According to Dr Denise Harrison from the Royal Children's Hospital in Melbourne, giving infants -up to 12 months in age - less than half a teaspoon of sugary liquid, helps to reduce crying and pain associated with vaccination.
The study which is available online in the Archives of Diseases in Childhood, involves large-scale statistical analysis of combined vaccination data from 1,618 infants.
Giving sugar solutions orally to newborns prior to painful procedures, is known to be effective at cutting the pain edge, says Dr Harrison.
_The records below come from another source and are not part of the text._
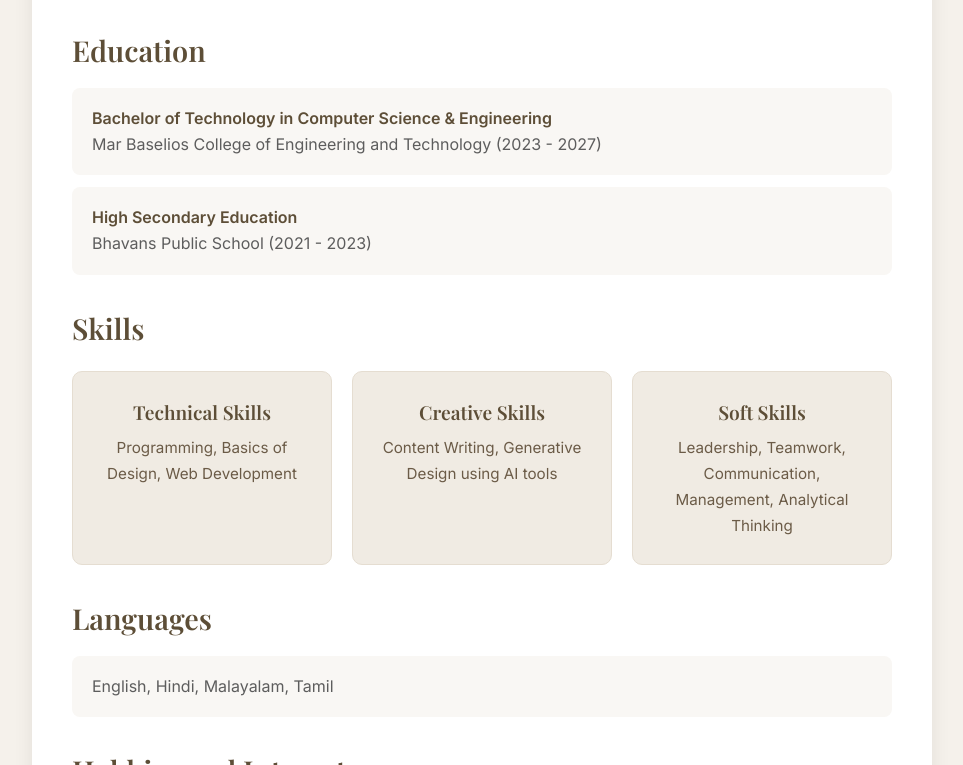
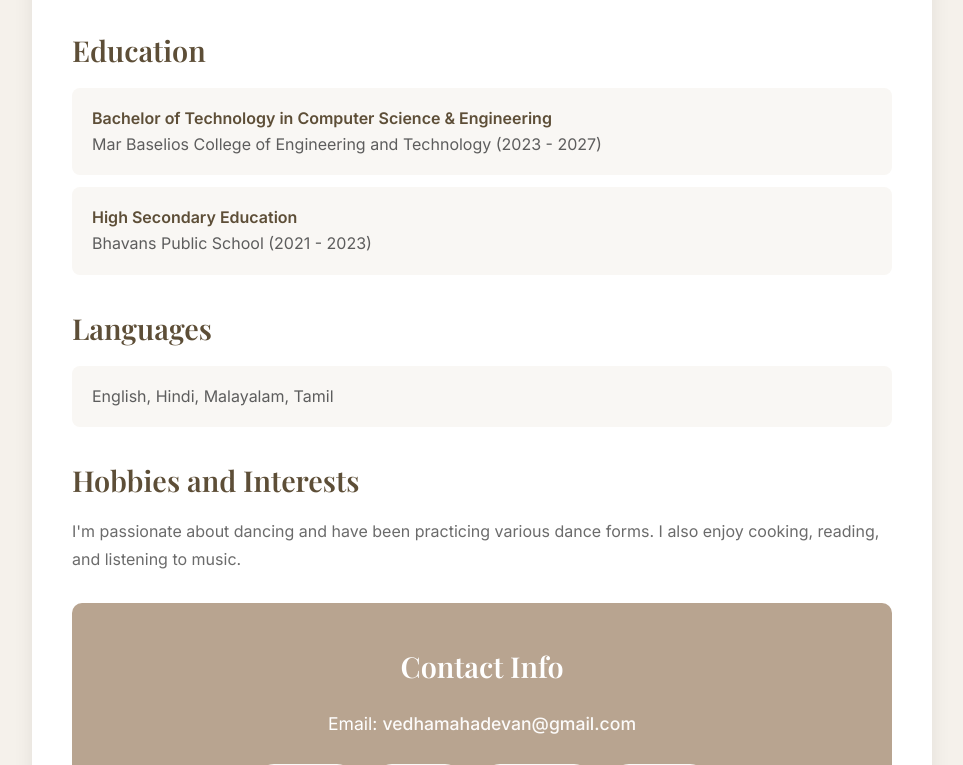
Before and after one commit to Vedha17Mahadevan/BiographyPage_WebDev_MuLearn, a plain HTML site: page index.html in a window 1280 px wide. Shown: the part 522-1287 px from the top of the page, without its empty margins (158-1121 px from the left). Drawn offline with nearby package versions, Linux system fonts and the light colour scheme.

Commit message:
Update index.html

```diff
--- a/index.html
+++ b/index.html
@@ -33,24 +33,6 @@
         </ul>
       </section>
 
-      <section id="skills">
-        <h2>Skills</h2>
-        <div class="skills-grid">
-          <div class="skill-item programming">
-            <h3>Technical Skills</h3>
-            <p>Programming, Basics of Design, Web Development</p>
-          </div>
-          <div class="skill-item web">
-            <h3>Creative Skills</h3>
-            <p>Content Writing, Generative Design using AI tools</p>
-          </div>
-          <div class="skill-item soft">
-            <h3>Soft Skills</h3>
-            <p>Leadership, Teamwork, Communication, Management, Analytical Thinking</p>
-          </div>
-        </div>
-      </section>
-
       <section id="languages">
         <h2>Languages</h2>
         <ul>
```
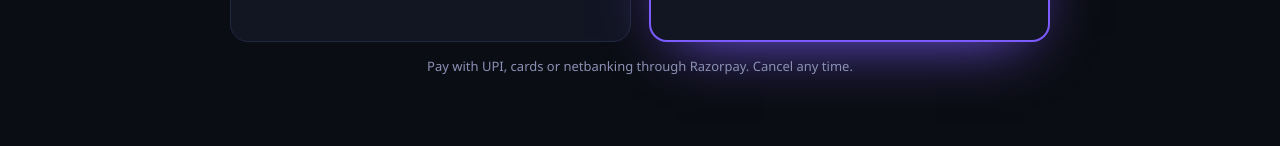
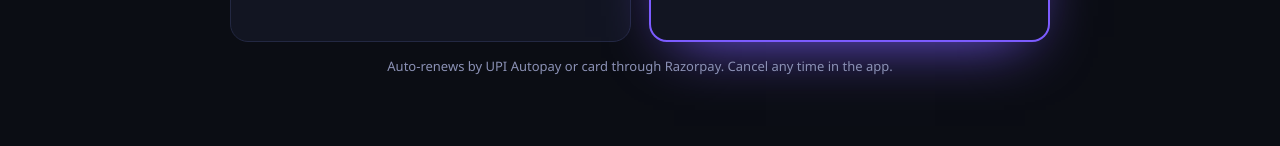
Before and after one commit to Aditya-setup/inl-multistream-releases, a plain HTML site: page index.html in a window 1280 px wide. Shown: the part 2155-2301 px from the top of the page. Drawn offline with Linux system fonts and the light colour scheme.

Commit message:
Auto-renew terms (index.html)

```diff
--- a/index.html
+++ b/index.html
@@ -51,7 +51,7 @@ footer{border-top:1px solid #232842;padding:28px 0;color:#8b91b5;font-size:14px;
 <section id="pricing"><div class="wrap"><h2>Simple pricing</h2><div class="prices">
 <div class="price"><h3>Free</h3><div class="amt">₹0</div><ul><li>Stream to 1 platform</li><li>YouTube connect &amp; scheduling</li><li>GPU encoding, scenes, chat</li><li>Recording up to 240 fps</li><li>Small watermark</li></ul></div>
 <div class="price pro"><h3>Pro <span class="tag">FIRST MONTH ₹10</span></h3><div class="amt">₹49<small>/month</small></div><div style="color:#9aa0c0;margin-top:-6px">or ₹399/year (save 32%)</div><ul><li><b>Multistream to every platform at once</b></li><li>No watermark</li><li>Priority support</li></ul></div>
-</div><p class="note" style="text-align:center">Pay with UPI, cards or netbanking through Razorpay. Cancel any time.</p></div></section>
+</div><p class="note" style="text-align:center">Auto-renews by UPI Autopay or card through Razorpay. Cancel any time in the app.</p></div></section>
 <section id="faq"><div class="wrap" style="max-width:760px"><h2>FAQ</h2>
 <details><summary>Windows says "Windows protected your PC"</summary><p>The beta isn't code-signed yet. Click "More info", then "Run anyway". The installer only comes from our official GitHub releases page.</p></details>
 <details><summary>Do my streams go through your servers?</summary><p>No. Video goes straight from your PC to YouTube, Twitch or Facebook, so there's no extra delay and nothing is recorded by us.</p></details>
```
However, new research is needed to prove it works for older babies as well.
The scientists studied the incidence of crying by assessing the length of time the infants cried, their pain levels through analyzing their facial expression, arm and leg movements, breathing and heart rate.
Although, the sugary liquid does make a difference, an ideal dose of sugar given is yet to be identified due to a wide range of volumes and concentrations used in the different trials.
Registered nurse Karen Booth, who is also on the board of directors of the Australian Practice Nurses Association is delighted with the new findings and hopes they will influence parents in a positive way in matters of immunization of their children.
Dr Harrison, however advices that this technique should not be applied at home as its effect is short-lasting and parents could end up giving their children more sugar than they need to, which is teeth-damaging.